Almost 1,900 employees of participating companies in nine countries took part in the challenge, Bupa reported, noting that the pilot scheme had been deemed a “success”.
“More than half” of the participants reported that their physical activity levels had been increased as a result of the four-week scheme.
The result of the Chief Medical Officers’ Network health challenge scheme showed, Bupa added, that “simple health challenges can positively impact employees”.
The CMO Network “On Our Way Challenge” is the latest effort by a company to actively encourage individuals to improve their lifestyles, on the basis that more active, healthy-living employees are also likely to be and remain healthier than their lazier counterparts, and thus be less of a drain on these companies’ bottom lines.
In a statement outlining the health challenge and how it fared, Bupa explained that the programme had been conceived as a “flexible initiative”, whereby participants were encouraged to increase their level of physical activity during the four-week period by logging all their steps, typically doing this with the help of digital apps linked to GPS. Some of the participating companies also offered employees who signed up to the challenge money for charities and other prizes as an incentive.
The 1,890 participants came from a variety of workforces, including flight crew in Dubai, miners in South Africa, care home assistants in New Zealand and office workers in the UK, Bupa said. Among the employers that participated were Emirates (the Dubai-based airline group); Independence Blue Cross; the Anglo American and Sibanye – Stillwater mining companies; the healthcare technology company Emis Group; the Dubai-based Abraaj investment group, and, of course, Bupa itself.
One of the biggest changes in employee behaviour was seen at Emirates, where the percentage of people exercising at least five days a week increased by 64%, according to Bupa.
It quoted the airline’s vice president of medical services, Dr Richard Jenkins, as saying that the scheme had been offered to “our entire workforce – from baggage handlers to pilots”, in an effort to determine “whether a workplace health programme with no financial incentives, but peer support and access to gyms and yoga classes, would encourage people to exercise more, as we know this can have a significant impact in the longer-term, beyond the programme”.
According to Bupa, the Chief Medical Officers’ Network was founded in 2014 and is comprised of more than 50 clinicians drawn from around the world, under the organisational umbrella of Bupa, with a shared goal of “bringing about a lasting improvement to people’s health”.
Its aim is to “harness the experience, energy and inspiration of senior clinicians working in some of the world’s biggest [health care] companies, with the aim of improving the health of the world,” a Bupa spokesperson said.

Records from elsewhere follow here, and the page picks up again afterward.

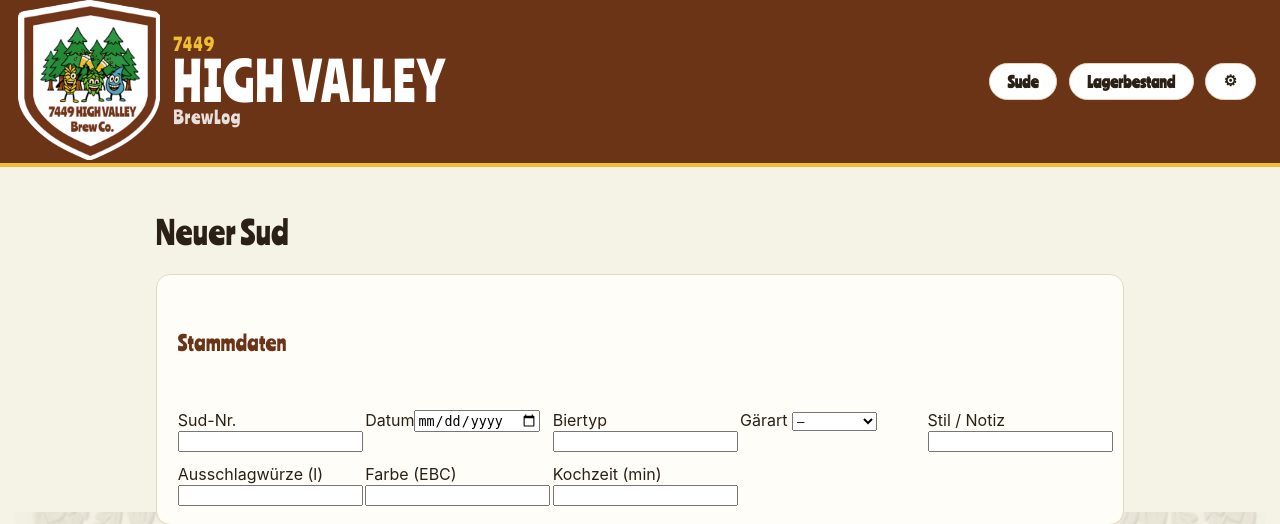
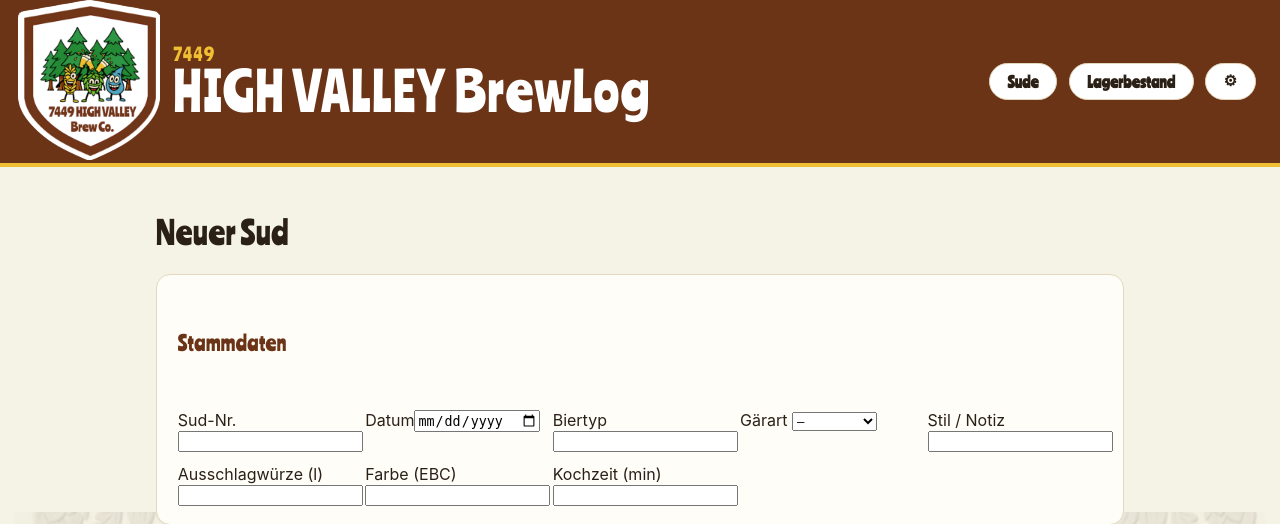
Before and after one commit to macgaiser/HighValley-BrewLog, a FastAPI app: template app/templates/batch_form.html in a window 1280 px wide. Shown: the top 524 px of the page. Run offline with FastAPI, Linux system fonts and the light colour scheme; the template is opened without the code that fills it, so the values that code supplies are empty.

Commit message:
Put BrewLog inline at full size next to HIGH VALLEY
Same size instead of a small caption line, since the shrunk-down
BrewLog line read as too small. Wrapped HIGH VALLEY + BrewLog in a
flex row (.brand-line) that itself wraps if there isn't room, so
BrewLog drops to its own line instead of overflowing or squeezing the
nav buttons - verified at width steps from 1280px down to 260px, the
tightest points (900px, 260px) wrap cleanly with no overlap.

Co-Authored-By: Claude Sonnet 5 <noreply@anthropic.com>
Claude-Session: https://claude.ai/code/session_012cmh8vBpo4xaiKC3AG6YBo

```diff
--- a/app/static/style.css
+++ b/app/static/style.css
@@ -110,19 +110,17 @@ h1, h2, h3 {
   letter-spacing: 0.08em;
   color: var(--gold);
 }
-.brand-name {
+.brand-line {
+  display: flex;
+  flex-wrap: wrap;
+  align-items: baseline;
+  column-gap: 0.5rem;
+}
+.brand-name, .brand-suffix {
   font-family: var(--font-display);
   font-size: 3.315rem;
   line-height: 1;
   letter-spacing: 0.03em;
-}
-.brand-suffix {
-  font-family: var(--font-display);
-  font-size: 1.1rem;
-  line-height: 1;
-  letter-spacing: 0.05em;
-  color: rgba(255, 255, 255, 0.85);
-  margin-top: 0.15rem;
 }
 
 .topbar nav {
@@ -158,9 +156,8 @@ h1, h2, h3 {
     row-gap: 0.6rem;
   }
   .brand-logo img { height: 76px; }
-  .brand-name { font-size: 1.2rem; }
+  .brand-name, .brand-suffix { font-size: 1.2rem; }
   .brand-number { font-size: 0.4rem; }
-  .brand-suffix { font-size: 0.55rem; }
   .topbar nav { width: 100%; justify-content: flex-end; }
   .nav-btn { padding: 0.45rem 1rem; font-size: 1rem; }
   .nav-btn-icon { padding: 0.4rem 0.8rem; font-size: 1.2rem; }
--- a/app/templates/base.html
+++ b/app/templates/base.html
@@ -14,8 +14,10 @@
       <span class="brand-logo"><img src="/static/img/logo-shield.png" alt="7449 High Valley Brew Co."></span>
       <span class="brand-wordmark">
         <span class="brand-number">7449</span>
-        <span class="brand-name">HIGH VALLEY</span>
-        <span class="brand-suffix">BrewLog</span>
+        <span class="brand-line">
+          <span class="brand-name">HIGH VALLEY</span>
+          <span class="brand-suffix">BrewLog</span>
+        </span>
       </span>
     </a>
     <nav>
```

“We believe that the private sector has a role to play in tackling the biggest health challenges, working closely with other civil society players, governments and UN agencies.”